Tree ring dating and climate change

tree ring dating and climate change - He used a technique called “dendro radiocarbon wiggle matching,” which calibrates radiocarbon isotopes found in the sample tree rings with patterns known from other places in the world that have already identified chronologies, such as the long european oak chronology or the bristle cone pine trees of north america. Individual trees are selected based on their apparent age—the oldest provide the longest climate histories—and positions that are likely to make the trees most sensitive to environmental conditions, such as away from streams or springs that can mask the potential moisture-sensitive history in the annual rings. Handful of tree ring samples stored in an old cigar box have shed unexpected light on the ancient world, thanks to research by archaeologist sturt manning and collaborators at cornell, arizona, chicago, oxford and vienna, forthcoming in the june issue of the journal of archaeological science. The ring patterns from the dead trees can be matched up to the rings of the living wood in a process called cross dating, which allows them to establish the date the dead tree began growing and its ring patterns until it died.

Tree Stories: How Tree Rings Reveal Extreme Weather Cycles
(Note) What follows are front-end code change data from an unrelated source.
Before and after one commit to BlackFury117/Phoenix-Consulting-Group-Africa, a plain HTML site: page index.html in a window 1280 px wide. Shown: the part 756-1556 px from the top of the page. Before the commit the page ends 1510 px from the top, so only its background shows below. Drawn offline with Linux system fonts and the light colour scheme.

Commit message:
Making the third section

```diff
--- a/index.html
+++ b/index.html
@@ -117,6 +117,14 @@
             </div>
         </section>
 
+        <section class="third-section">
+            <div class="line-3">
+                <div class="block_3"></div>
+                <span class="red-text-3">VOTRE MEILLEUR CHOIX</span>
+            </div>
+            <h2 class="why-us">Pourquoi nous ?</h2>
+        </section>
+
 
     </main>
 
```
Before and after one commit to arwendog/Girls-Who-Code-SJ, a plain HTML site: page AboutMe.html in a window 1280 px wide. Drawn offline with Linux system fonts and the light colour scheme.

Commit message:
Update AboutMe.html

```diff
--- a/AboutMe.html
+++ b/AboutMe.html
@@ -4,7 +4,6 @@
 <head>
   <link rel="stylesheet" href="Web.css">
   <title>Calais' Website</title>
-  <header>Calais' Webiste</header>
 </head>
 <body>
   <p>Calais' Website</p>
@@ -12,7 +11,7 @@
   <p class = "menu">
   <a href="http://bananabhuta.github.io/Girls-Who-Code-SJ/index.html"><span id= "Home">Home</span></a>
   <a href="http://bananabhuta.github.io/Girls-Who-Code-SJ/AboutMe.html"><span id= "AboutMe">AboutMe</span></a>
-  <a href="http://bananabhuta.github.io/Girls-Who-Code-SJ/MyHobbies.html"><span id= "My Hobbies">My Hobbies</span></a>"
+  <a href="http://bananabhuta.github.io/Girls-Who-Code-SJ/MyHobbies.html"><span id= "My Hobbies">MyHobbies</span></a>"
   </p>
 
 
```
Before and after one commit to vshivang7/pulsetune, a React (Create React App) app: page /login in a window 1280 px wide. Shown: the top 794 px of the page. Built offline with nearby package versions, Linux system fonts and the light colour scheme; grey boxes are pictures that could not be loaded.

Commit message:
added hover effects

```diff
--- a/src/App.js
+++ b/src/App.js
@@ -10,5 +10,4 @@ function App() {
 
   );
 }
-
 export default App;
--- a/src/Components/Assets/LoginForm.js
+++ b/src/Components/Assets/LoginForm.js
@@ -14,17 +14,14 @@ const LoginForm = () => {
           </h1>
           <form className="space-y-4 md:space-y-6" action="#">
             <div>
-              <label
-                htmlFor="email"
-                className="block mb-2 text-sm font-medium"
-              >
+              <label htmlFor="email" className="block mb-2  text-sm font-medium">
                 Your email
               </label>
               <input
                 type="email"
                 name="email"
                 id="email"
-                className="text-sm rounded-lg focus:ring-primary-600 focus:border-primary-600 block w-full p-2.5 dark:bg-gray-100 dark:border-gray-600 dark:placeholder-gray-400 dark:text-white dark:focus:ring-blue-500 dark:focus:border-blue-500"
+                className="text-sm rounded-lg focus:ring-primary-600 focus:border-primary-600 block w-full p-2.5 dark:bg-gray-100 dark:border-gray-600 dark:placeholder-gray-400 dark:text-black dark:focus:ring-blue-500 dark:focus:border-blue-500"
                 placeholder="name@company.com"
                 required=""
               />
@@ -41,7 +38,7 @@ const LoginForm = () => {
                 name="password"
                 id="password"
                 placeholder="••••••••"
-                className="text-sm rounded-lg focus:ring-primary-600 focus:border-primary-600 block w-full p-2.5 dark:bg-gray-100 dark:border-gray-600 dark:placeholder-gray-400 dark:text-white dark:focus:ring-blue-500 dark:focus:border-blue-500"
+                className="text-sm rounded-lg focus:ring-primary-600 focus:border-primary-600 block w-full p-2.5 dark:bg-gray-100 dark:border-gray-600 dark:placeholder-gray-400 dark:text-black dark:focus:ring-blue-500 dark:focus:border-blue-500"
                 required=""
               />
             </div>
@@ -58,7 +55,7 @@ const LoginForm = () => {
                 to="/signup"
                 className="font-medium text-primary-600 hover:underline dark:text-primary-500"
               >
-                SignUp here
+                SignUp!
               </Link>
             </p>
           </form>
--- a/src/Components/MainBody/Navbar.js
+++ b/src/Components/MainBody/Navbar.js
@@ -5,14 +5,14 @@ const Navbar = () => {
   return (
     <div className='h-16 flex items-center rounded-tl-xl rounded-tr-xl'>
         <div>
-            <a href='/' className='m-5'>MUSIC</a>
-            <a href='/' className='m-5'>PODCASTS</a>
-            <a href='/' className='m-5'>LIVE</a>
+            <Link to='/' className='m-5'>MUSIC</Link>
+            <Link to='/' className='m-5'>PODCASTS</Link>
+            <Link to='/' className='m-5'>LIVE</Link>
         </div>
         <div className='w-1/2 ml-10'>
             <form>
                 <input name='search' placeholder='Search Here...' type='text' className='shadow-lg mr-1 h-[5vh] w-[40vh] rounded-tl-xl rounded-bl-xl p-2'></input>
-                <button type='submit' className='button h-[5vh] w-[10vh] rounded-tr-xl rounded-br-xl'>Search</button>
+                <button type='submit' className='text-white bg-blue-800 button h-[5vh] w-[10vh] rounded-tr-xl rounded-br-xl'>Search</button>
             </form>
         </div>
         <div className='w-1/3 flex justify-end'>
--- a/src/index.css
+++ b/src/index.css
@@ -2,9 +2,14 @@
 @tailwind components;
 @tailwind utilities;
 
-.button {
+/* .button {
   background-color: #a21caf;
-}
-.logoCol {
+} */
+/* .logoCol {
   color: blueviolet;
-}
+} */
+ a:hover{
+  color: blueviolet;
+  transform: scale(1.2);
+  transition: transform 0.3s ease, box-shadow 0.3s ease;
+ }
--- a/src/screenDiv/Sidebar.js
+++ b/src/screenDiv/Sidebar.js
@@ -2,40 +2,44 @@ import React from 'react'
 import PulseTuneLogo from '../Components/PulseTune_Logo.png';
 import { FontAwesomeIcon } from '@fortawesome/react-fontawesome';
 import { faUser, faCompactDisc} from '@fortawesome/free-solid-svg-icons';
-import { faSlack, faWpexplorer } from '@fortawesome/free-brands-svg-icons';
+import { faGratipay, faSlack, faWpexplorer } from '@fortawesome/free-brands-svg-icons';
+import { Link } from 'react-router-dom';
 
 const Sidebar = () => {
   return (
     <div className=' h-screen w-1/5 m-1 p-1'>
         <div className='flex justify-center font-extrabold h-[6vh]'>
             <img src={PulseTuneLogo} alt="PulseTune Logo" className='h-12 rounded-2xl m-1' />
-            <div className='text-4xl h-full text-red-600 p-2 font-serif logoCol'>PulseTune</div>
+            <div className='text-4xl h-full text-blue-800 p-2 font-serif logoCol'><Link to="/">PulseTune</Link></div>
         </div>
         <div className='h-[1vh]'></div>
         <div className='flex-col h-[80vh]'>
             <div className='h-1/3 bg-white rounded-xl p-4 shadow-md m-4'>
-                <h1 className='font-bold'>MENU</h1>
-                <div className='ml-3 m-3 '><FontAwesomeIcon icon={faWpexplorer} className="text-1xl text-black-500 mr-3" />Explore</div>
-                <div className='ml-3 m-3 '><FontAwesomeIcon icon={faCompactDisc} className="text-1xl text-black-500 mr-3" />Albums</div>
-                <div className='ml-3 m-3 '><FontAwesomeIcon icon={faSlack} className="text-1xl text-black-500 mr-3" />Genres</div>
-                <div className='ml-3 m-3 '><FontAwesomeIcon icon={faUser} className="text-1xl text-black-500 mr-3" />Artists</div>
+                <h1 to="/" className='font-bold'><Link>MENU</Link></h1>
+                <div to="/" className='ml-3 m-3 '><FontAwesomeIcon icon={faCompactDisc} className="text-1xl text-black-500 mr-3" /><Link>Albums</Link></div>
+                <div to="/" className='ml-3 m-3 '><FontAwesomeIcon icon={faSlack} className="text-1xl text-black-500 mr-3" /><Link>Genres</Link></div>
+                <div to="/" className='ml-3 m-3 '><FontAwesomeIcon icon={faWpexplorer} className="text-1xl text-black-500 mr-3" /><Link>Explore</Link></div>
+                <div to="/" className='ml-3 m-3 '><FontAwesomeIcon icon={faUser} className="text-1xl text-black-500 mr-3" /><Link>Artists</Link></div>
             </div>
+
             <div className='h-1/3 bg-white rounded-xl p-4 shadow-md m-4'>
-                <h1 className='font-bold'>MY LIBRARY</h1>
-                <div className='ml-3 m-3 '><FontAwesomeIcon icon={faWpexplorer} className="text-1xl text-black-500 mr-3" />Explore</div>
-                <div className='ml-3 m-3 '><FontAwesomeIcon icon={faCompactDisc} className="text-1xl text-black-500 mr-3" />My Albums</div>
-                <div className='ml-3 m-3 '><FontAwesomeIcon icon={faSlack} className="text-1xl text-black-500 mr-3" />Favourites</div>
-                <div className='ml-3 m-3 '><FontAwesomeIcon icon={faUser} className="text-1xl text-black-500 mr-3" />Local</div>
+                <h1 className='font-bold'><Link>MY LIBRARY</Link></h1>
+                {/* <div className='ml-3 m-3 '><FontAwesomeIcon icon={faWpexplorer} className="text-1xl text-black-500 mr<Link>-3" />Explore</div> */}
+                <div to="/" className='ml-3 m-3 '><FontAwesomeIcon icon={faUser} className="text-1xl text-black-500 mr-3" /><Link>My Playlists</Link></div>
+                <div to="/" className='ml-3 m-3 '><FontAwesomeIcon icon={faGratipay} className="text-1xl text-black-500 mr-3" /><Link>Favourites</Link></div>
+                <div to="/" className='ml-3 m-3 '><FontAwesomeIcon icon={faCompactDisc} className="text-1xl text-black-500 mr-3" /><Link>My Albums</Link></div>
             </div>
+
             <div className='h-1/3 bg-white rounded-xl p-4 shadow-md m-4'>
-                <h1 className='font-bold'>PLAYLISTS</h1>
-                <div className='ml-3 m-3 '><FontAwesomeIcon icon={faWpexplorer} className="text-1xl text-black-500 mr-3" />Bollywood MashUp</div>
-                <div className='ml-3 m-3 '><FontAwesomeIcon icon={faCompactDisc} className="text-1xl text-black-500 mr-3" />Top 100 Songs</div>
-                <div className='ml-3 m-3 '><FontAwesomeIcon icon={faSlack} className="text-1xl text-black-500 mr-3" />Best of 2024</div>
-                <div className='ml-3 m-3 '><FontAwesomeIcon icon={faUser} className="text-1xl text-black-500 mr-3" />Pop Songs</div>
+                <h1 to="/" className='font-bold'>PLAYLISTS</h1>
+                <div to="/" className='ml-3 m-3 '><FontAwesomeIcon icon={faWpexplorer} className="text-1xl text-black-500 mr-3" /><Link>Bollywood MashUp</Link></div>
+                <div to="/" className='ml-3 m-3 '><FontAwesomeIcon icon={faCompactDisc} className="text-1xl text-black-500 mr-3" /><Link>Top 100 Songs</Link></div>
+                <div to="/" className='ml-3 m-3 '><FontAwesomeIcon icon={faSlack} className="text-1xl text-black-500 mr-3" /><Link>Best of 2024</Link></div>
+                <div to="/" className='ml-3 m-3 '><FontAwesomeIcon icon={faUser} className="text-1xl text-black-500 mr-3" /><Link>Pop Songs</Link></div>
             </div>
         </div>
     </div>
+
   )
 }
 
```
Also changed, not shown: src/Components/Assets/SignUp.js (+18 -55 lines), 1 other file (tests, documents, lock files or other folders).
New BYU study documents extreme 16-year drought in Utah BYU Geography Professor Matt Bekker uses dendrochronology ...